Corporate Intangibles Research and Development Manual

R&D tax relief: conditions to be satisfied: intellectual property (SME scheme only)

CTA09/Ss 1052,1053 & 1139 - SME scheme only

The intellectual property condition is now abolished. The following only applies to expenditure for accounting periods ending before 9 December 2009. For expenditure to qualify for R&D tax relief a requirement is that any intellectual property (‘IP’) created as a result of the R&D is, or will be, vested in the company (whether alone or with other persons). The condition needs to be fulfilled at the time the IP is created, rather than in hindsight. For IP to vest in a company in any meaningful way it must have the potential to exploit the IP if it has use or value, so arguments based on the IP being held by the company for some scintilla of time in transit to another owner are not sufficient to satisfy the condition.

The carrying out of R&D without the creation of any IP does not prevent relief being due.
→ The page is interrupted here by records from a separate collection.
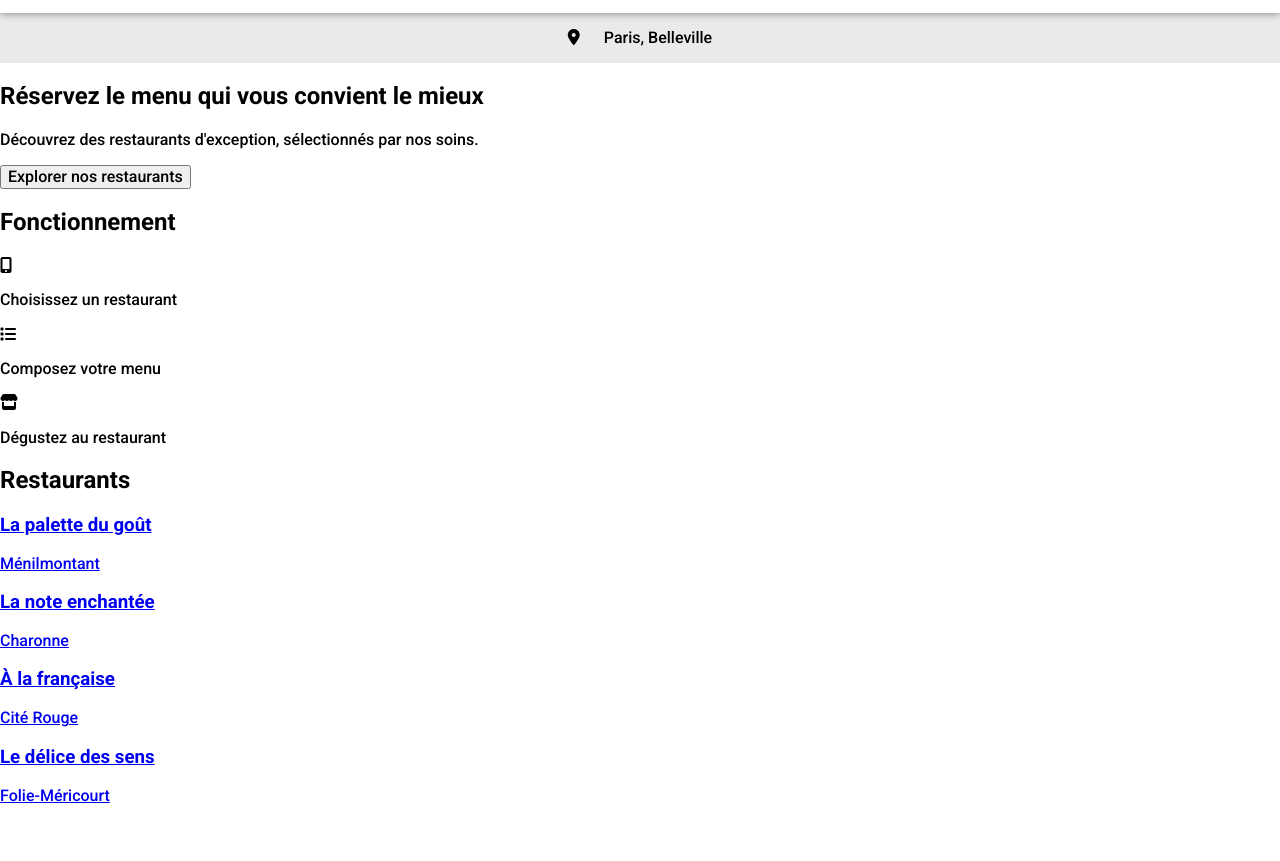
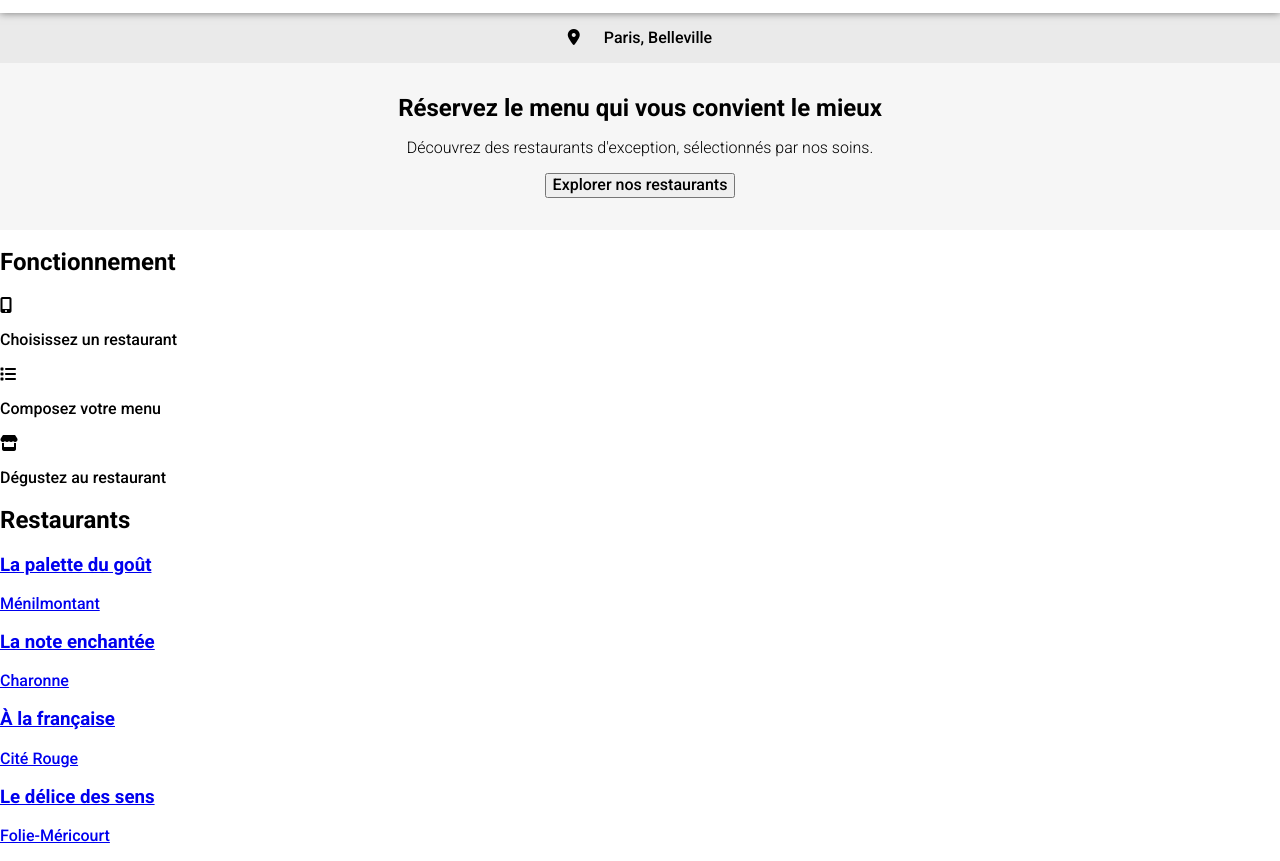
Before and after one commit to anthony-rabot/ohmyfood, a website: page index.html in a window 1280 px wide. Shown: the part 56-917 px from the top of the page. Before the commit the page ends 877 px from the top, so only its background shows below. Drawn offline with Linux system fonts and the light colour scheme; a web font is replaced by a local one.

Commit message:
WIP hero section

```diff
--- a/index.html
+++ b/index.html
@@ -29,7 +29,7 @@
   </div>
 
   <section class="hero">
-    <h2 class="hero__tile">Réservez le menu qui vous convient le mieux</h2>
+    <h2 class="hero__title">Réservez le menu qui vous convient le mieux</h2>
     <p class="hero__content">Découvrez des restaurants d'exception, sélectionnés par nos soins.</p>
     <button class="hero__btn" type="button">Explorer nos restaurants</button>
   </section>
--- a/scss/pages/_home.scss
+++ b/scss/pages/_home.scss
@@ -14,3 +14,21 @@
     font-weight: 500;
   }
 }
+
+.hero {
+  display: flex;
+  flex-direction: column;
+  align-items: center;
+  text-align: center;
+  padding: 2rem;
+  background-color: map-get($ohmyfood-theme, light-gray);
+
+  &__title {
+    margin: 0;
+    font-weight: 700;
+  }
+
+  &__content {
+    font-weight: 300;
+  }
+}
```
Also changed, not shown: css/main.css.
The requirement is only that if any IP arises from the R&D then it vests in the company.

In practice, there are many different forms of IP and attempting to identify all of them and the attached legal rights might often be an unrealistic task to attempt. In practice it should generally be accepted that so long as the claimant company has a real and material interest in any IP that has arisen, then the test is satisfied. But where there is an agreement recording that all IP that is created belongs to another party that is likely to be conclusive evidence that the IP test is failed.
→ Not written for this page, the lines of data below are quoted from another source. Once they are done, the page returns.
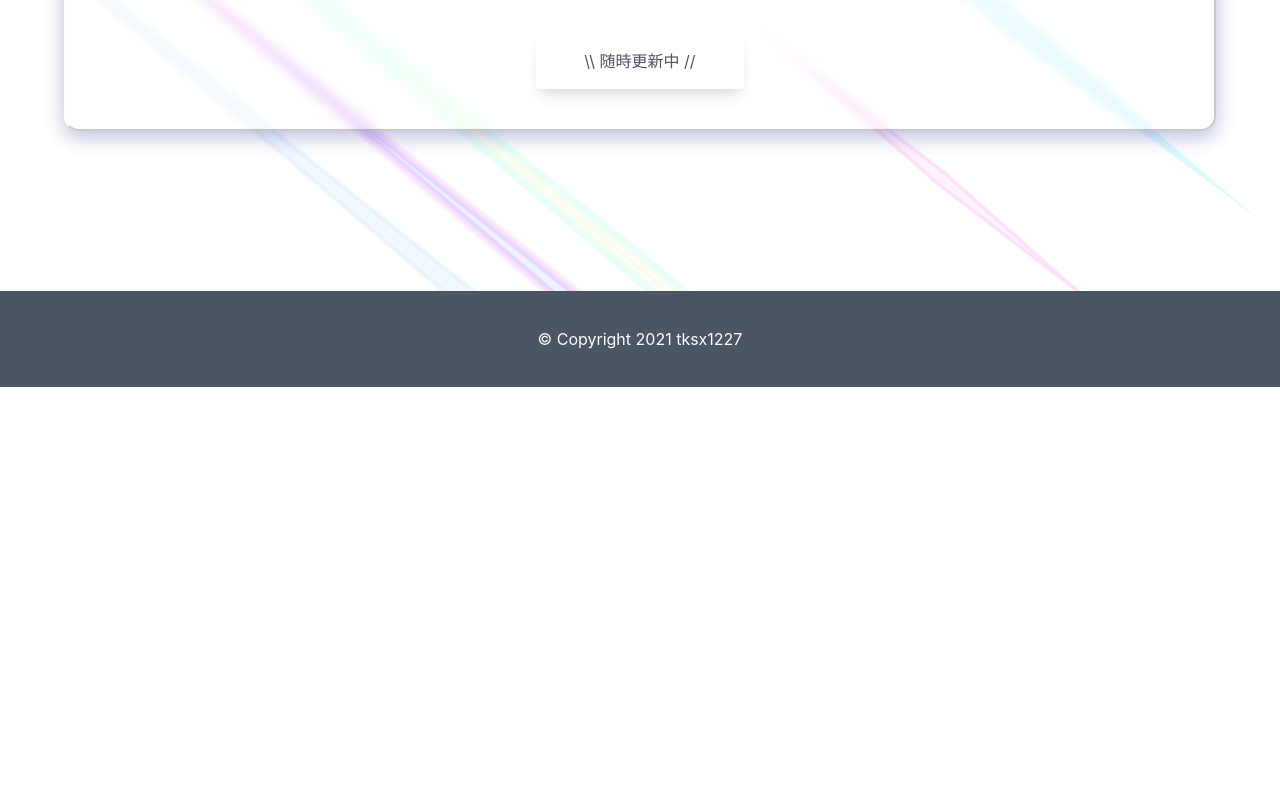
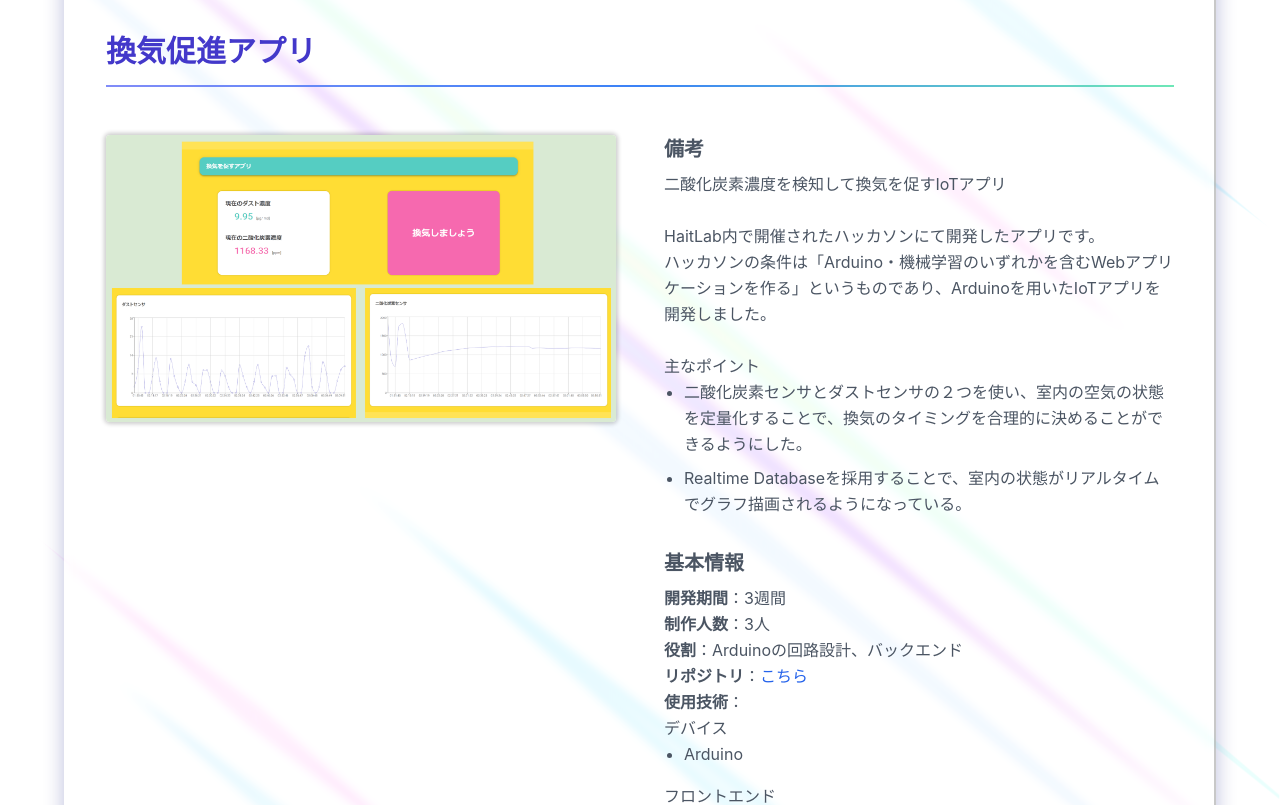
Before and after one commit to tksx1227/Portfolio, a Next.js app: page /products-detail in a window 1280 px wide. Shown: the part 3280-4085 px from the top of the page. Before the commit the page ends 3667 px from the top, so only its background shows below. Built offline with nearby package versions, Linux system fonts and the light colour scheme.

Commit message:
[add] Productを追加

```diff
--- a/src/const/productInfo.ts
+++ b/src/const/productInfo.ts
@@ -84,6 +84,35 @@ export const productList: ProductInfo[] = [
       },
     ],
   },
+  {
+    title: "換気促進アプリ",
+    image: {
+      src: "/product_images/co2-sensor.png",
+      width: 1920,
+      height: 1080,
+    },
+    description: "二酸化炭素濃度を検知して換気を促すIoTアプリ",
+    introduction: [
+      "HaitLab内で開催されたハッカソンにて開発したアプリです。",
+      "ハッカソンの条件は「Arduino・機械学習のいずれかを含むWebアプリケーションを作る」というものであり、Arduinoを用いたIoTアプリを開発しました。",
+    ],
+    pointList: [
+      "二酸化炭素センサとダストセンサの２つを使い、室内の空気の状態を定量化することで、換気のタイミングを合理的に決めることができるようにした。",
+      "Realtime Databaseを採用することで、室内の状態がリアルタイムでグラフ描画されるようになっている。",
+    ],
+    githubURL: "https://github.com/tksx1227/team1",
+    period: "3週間",
+    role: "Arduinoの回路設計、バックエンド",
+    memberNum: 3,
+    techList: [
+      { type: "デバイス", techs: ["Arduino"] },
+      {
+        type: "フロントエンド",
+        techs: ["TypeScript", "Next.js"],
+      },
+      { type: "バックエンド", techs: ["Python", "Firebase"] },
+    ],
+  },
   // {
   //   title: "Qiitaくん",
   //   image: {
```
Also changed, not shown: public/product_images/co2-sensor.png (added).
HMRC accepts that where the terms of R&D require that the IP is to be placed in the public domain then the condition is satisfied.

In cases of difficulty HMRC officers should refer to CT International & Stamps.

Meaning of IP

IP here means:

  1. any industrial information or techniques likely to assist in:
  • the manufacture or processing of goods or materials, or
  • the working of a mine, oil well, or other source of mineral deposits, or the winning of access to them, or
  • the carrying out of any agricultural, forestry or fishing operations;
  1. any patent, trade mark, registered design, copyright, design right or plant breeder’s right; and
  2. any rights under the law of a country outside of the UK that correspond to those in (b): see CTA09/S1139.


Ark Engineering Ltd has an arrangement with its researchers, and a local university to which it sub-contracts part of the work, that patent rights are split equally on any invention that they devise. The R&D project results in an invention that has commercial possibilities. Immediately following the grant of the patent the company transfers its rights to a subsidiary. Although the company holds a part of the rights and held them only for a brief period it meets the requirements of the legislation, because it was not obliged to transfer them by any pre-existing agreement.